DATA LISTING:
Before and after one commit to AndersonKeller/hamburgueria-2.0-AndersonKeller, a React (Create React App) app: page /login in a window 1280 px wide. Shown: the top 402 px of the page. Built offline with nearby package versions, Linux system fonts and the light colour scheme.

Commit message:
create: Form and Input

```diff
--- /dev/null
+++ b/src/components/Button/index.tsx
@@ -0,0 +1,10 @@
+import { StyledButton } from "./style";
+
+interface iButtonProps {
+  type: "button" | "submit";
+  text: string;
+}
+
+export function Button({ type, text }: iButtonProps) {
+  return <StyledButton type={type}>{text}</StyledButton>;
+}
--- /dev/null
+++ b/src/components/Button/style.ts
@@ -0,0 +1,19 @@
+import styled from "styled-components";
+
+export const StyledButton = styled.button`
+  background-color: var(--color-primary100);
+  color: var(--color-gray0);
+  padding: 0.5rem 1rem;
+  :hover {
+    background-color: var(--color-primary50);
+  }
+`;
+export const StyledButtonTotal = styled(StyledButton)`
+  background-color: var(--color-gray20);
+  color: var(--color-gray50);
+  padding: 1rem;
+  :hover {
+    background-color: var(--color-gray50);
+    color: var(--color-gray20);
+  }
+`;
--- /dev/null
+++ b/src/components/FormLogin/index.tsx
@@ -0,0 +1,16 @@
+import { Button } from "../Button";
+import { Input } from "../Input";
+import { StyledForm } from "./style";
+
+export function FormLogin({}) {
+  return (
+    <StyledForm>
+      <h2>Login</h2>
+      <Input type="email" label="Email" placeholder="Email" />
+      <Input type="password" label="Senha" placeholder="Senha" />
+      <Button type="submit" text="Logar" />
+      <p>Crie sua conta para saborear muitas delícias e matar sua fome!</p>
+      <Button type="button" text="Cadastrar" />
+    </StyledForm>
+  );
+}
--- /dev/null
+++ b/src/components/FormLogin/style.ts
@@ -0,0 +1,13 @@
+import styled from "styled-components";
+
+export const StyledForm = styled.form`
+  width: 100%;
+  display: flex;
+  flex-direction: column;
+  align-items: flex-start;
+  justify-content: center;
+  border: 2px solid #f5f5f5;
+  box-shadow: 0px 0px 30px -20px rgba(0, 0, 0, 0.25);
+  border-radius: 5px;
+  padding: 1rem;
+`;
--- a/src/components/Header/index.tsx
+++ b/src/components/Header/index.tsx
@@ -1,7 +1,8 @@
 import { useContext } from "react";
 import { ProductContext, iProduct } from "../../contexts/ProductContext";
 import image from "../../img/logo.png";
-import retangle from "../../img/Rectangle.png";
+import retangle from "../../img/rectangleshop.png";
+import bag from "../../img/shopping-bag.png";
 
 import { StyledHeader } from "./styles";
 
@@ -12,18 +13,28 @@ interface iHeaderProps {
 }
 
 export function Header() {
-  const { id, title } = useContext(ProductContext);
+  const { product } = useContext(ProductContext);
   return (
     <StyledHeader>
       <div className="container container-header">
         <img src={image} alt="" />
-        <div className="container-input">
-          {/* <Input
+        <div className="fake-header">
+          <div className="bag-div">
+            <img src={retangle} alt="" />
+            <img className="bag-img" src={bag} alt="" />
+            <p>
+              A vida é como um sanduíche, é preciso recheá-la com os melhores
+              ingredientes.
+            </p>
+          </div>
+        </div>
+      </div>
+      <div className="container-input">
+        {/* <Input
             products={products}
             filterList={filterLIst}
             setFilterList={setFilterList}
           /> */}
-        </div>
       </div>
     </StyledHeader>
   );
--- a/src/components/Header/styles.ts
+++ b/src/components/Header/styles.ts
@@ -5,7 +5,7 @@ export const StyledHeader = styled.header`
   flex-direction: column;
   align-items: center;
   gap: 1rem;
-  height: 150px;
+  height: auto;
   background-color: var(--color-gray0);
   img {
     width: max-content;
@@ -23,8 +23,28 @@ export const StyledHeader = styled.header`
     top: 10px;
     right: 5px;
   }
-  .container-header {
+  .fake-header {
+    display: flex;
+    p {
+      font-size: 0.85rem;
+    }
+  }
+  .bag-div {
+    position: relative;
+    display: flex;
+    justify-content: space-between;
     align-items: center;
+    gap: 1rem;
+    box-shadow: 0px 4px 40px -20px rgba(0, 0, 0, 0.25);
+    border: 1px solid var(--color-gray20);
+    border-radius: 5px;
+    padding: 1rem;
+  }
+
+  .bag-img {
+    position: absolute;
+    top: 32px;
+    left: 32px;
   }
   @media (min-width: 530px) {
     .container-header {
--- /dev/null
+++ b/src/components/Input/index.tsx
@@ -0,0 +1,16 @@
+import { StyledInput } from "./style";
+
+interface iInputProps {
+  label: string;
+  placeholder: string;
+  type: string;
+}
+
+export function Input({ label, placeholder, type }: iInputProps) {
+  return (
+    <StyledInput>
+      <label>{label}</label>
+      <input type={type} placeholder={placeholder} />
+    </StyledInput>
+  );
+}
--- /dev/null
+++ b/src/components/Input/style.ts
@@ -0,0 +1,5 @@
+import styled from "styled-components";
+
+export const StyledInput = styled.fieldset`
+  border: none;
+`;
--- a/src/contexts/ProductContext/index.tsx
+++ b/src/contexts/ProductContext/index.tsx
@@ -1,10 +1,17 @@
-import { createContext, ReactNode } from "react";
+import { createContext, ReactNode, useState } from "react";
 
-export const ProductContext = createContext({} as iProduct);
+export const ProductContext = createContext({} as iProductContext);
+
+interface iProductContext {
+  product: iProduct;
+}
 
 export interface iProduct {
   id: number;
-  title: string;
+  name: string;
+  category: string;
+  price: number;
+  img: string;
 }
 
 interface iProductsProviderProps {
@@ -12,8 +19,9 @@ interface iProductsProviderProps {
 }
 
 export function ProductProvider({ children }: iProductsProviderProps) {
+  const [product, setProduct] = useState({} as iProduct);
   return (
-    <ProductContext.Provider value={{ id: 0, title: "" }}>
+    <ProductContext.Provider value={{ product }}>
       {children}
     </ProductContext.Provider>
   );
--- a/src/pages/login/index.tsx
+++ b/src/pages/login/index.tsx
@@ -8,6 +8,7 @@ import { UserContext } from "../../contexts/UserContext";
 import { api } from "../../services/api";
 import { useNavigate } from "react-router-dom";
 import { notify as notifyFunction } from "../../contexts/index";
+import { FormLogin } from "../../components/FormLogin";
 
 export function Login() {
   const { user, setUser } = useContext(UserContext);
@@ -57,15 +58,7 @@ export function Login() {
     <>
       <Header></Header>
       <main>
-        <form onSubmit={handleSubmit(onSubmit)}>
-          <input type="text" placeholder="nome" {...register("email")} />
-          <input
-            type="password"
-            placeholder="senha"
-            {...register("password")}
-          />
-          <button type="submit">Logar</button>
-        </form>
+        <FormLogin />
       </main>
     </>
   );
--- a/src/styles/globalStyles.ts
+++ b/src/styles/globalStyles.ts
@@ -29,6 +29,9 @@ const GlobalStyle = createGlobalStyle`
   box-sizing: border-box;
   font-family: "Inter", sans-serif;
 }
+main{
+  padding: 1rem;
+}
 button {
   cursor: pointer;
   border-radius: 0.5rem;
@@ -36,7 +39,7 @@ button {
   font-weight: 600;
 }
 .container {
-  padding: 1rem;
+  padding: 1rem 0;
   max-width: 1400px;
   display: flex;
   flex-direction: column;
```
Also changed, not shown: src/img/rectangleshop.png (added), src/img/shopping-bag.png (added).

TASK GOAL: Output the listing above in its entirety, exactly as given.

RESULT FOR THIS TASK:
Before and after one commit to AndersonKeller/hamburgueria-2.0-AndersonKeller, a React (Create React App) app: page /login in a window 1280 px wide. Shown: the top 402 px of the page. Built offline with nearby package versions, Linux system fonts and the light colour scheme.

Commit message:
create: Form and Input

```diff
--- /dev/null
+++ b/src/components/Button/index.tsx
@@ -0,0 +1,10 @@
+import { StyledButton } from "./style";
+
+interface iButtonProps {
+  type: "button" | "submit";
+  text: string;
+}
+
+export function Button({ type, text }: iButtonProps) {
+  return <StyledButton type={type}>{text}</StyledButton>;
+}
--- /dev/null
+++ b/src/components/Button/style.ts
@@ -0,0 +1,19 @@
+import styled from "styled-components";
+
+export const StyledButton = styled.button`
+  background-color: var(--color-primary100);
+  color: var(--color-gray0);
+  padding: 0.5rem 1rem;
+  :hover {
+    background-color: var(--color-primary50);
+  }
+`;
+export const StyledButtonTotal = styled(StyledButton)`
+  background-color: var(--color-gray20);
+  color: var(--color-gray50);
+  padding: 1rem;
+  :hover {
+    background-color: var(--color-gray50);
+    color: var(--color-gray20);
+  }
+`;
--- /dev/null
+++ b/src/components/FormLogin/index.tsx
@@ -0,0 +1,16 @@
+import { Button } from "../Button";
+import { Input } from "../Input";
+import { StyledForm } from "./style";
+
+export function FormLogin({}) {
+  return (
+    <StyledForm>
+      <h2>Login</h2>
+      <Input type="email" label="Email" placeholder="Email" />
+      <Input type="password" label="Senha" placeholder="Senha" />
+      <Button type="submit" text="Logar" />
+      <p>Crie sua conta para saborear muitas delícias e matar sua fome!</p>
+      <Button type="button" text="Cadastrar" />
+    </StyledForm>
+  );
+}
--- /dev/null
+++ b/src/components/FormLogin/style.ts
@@ -0,0 +1,13 @@
+import styled from "styled-components";
+
+export const StyledForm = styled.form`
+  width: 100%;
+  display: flex;
+  flex-direction: column;
+  align-items: flex-start;
+  justify-content: center;
+  border: 2px solid #f5f5f5;
+  box-shadow: 0px 0px 30px -20px rgba(0, 0, 0, 0.25);
+  border-radius: 5px;
+  padding: 1rem;
+`;
--- a/src/components/Header/index.tsx
+++ b/src/components/Header/index.tsx
@@ -1,7 +1,8 @@
 import { useContext } from "react";
 import { ProductContext, iProduct } from "../../contexts/ProductContext";
 import image from "../../img/logo.png";
-import retangle from "../../img/Rectangle.png";
+import retangle from "../../img/rectangleshop.png";
+import bag from "../../img/shopping-bag.png";
 
 import { StyledHeader } from "./styles";
 
@@ -12,18 +13,28 @@ interface iHeaderProps {
 }
 
 export function Header() {
-  const { id, title } = useContext(ProductContext);
+  const { product } = useContext(ProductContext);
   return (
     <StyledHeader>
       <div className="container container-header">
         <img src={image} alt="" />
-        <div className="container-input">
-          {/* <Input
+        <div className="fake-header">
+          <div className="bag-div">
+            <img src={retangle} alt="" />
+            <img className="bag-img" src={bag} alt="" />
+            <p>
+              A vida é como um sanduíche, é preciso recheá-la com os melhores
+              ingredientes.
+            </p>
+          </div>
+        </div>
+      </div>
+      <div className="container-input">
+        {/* <Input
             products={products}
             filterList={filterLIst}
             setFilterList={setFilterList}
           /> */}
-        </div>
       </div>
     </StyledHeader>
   );
--- a/src/components/Header/styles.ts
+++ b/src/components/Header/styles.ts
@@ -5,7 +5,7 @@ export const StyledHeader = styled.header`
   flex-direction: column;
   align-items: center;
   gap: 1rem;
-  height: 150px;
+  height: auto;
   background-color: var(--color-gray0);
   img {
     width: max-content;
@@ -23,8 +23,28 @@ export const StyledHeader = styled.header`
     top: 10px;
     right: 5px;
   }
-  .container-header {
+  .fake-header {
+    display: flex;
+    p {
+      font-size: 0.85rem;
+    }
+  }
+  .bag-div {
+    position: relative;
+    display: flex;
+    justify-content: space-between;
     align-items: center;
+    gap: 1rem;
+    box-shadow: 0px 4px 40px -20px rgba(0, 0, 0, 0.25);
+    border: 1px solid var(--color-gray20);
+    border-radius: 5px;
+    padding: 1rem;
+  }
+
+  .bag-img {
+    position: absolute;
+    top: 32px;
+    left: 32px;
   }
   @media (min-width: 530px) {
     .container-header {
--- /dev/null
+++ b/src/components/Input/index.tsx
@@ -0,0 +1,16 @@
+import { StyledInput } from "./style";
+
+interface iInputProps {
+  label: string;
+  placeholder: string;
+  type: string;
+}
+
+export function Input({ label, placeholder, type }: iInputProps) {
+  return (
+    <StyledInput>
+      <label>{label}</label>
+      <input type={type} placeholder={placeholder} />
+    </StyledInput>
+  );
+}
--- /dev/null
+++ b/src/components/Input/style.ts
@@ -0,0 +1,5 @@
+import styled from "styled-components";
+
+export const StyledInput = styled.fieldset`
+  border: none;
+`;
--- a/src/contexts/ProductContext/index.tsx
+++ b/src/contexts/ProductContext/index.tsx
@@ -1,10 +1,17 @@
-import { createContext, ReactNode } from "react";
+import { createContext, ReactNode, useState } from "react";
 
-export const ProductContext = createContext({} as iProduct);
+export const ProductContext = createContext({} as iProductContext);
+
+interface iProductContext {
+  product: iProduct;
+}
 
 export interface iProduct {
   id: number;
-  title: string;
+  name: string;
+  category: string;
+  price: number;
+  img: string;
 }
 
 interface iProductsProviderProps {
@@ -12,8 +19,9 @@ interface iProductsProviderProps {
 }
 
 export function ProductProvider({ children }: iProductsProviderProps) {
+  const [product, setProduct] = useState({} as iProduct);
   return (
-    <ProductContext.Provider value={{ id: 0, title: "" }}>
+    <ProductContext.Provider value={{ product }}>
       {children}
     </ProductContext.Provider>
   );
--- a/src/pages/login/index.tsx
+++ b/src/pages/login/index.tsx
@@ -8,6 +8,7 @@ import { UserContext } from "../../contexts/UserContext";
 import { api } from "../../services/api";
 import { useNavigate } from "react-router-dom";
 import { notify as notifyFunction } from "../../contexts/index";
+import { FormLogin } from "../../components/FormLogin";
 
 export function Login() {
   const { user, setUser } = useContext(UserContext);
@@ -57,15 +58,7 @@ export function Login() {
     <>
       <Header></Header>
       <main>
-        <form onSubmit={handleSubmit(onSubmit)}>
-          <input type="text" placeholder="nome" {...register("email")} />
-          <input
-            type="password"
-            placeholder="senha"
-            {...register("password")}
-          />
-          <button type="submit">Logar</button>
-        </form>
+        <FormLogin />
       </main>
     </>
   );
--- a/src/styles/globalStyles.ts
+++ b/src/styles/globalStyles.ts
@@ -29,6 +29,9 @@ const GlobalStyle = createGlobalStyle`
   box-sizing: border-box;
   font-family: "Inter", sans-serif;
 }
+main{
+  padding: 1rem;
+}
 button {
   cursor: pointer;
   border-radius: 0.5rem;
@@ -36,7 +39,7 @@ button {
   font-weight: 600;
 }
 .container {
-  padding: 1rem;
+  padding: 1rem 0;
   max-width: 1400px;
   display: flex;
   flex-direction: column;
```
Also changed, not shown: src/img/rectangleshop.png (added), src/img/shopping-bag.png (added).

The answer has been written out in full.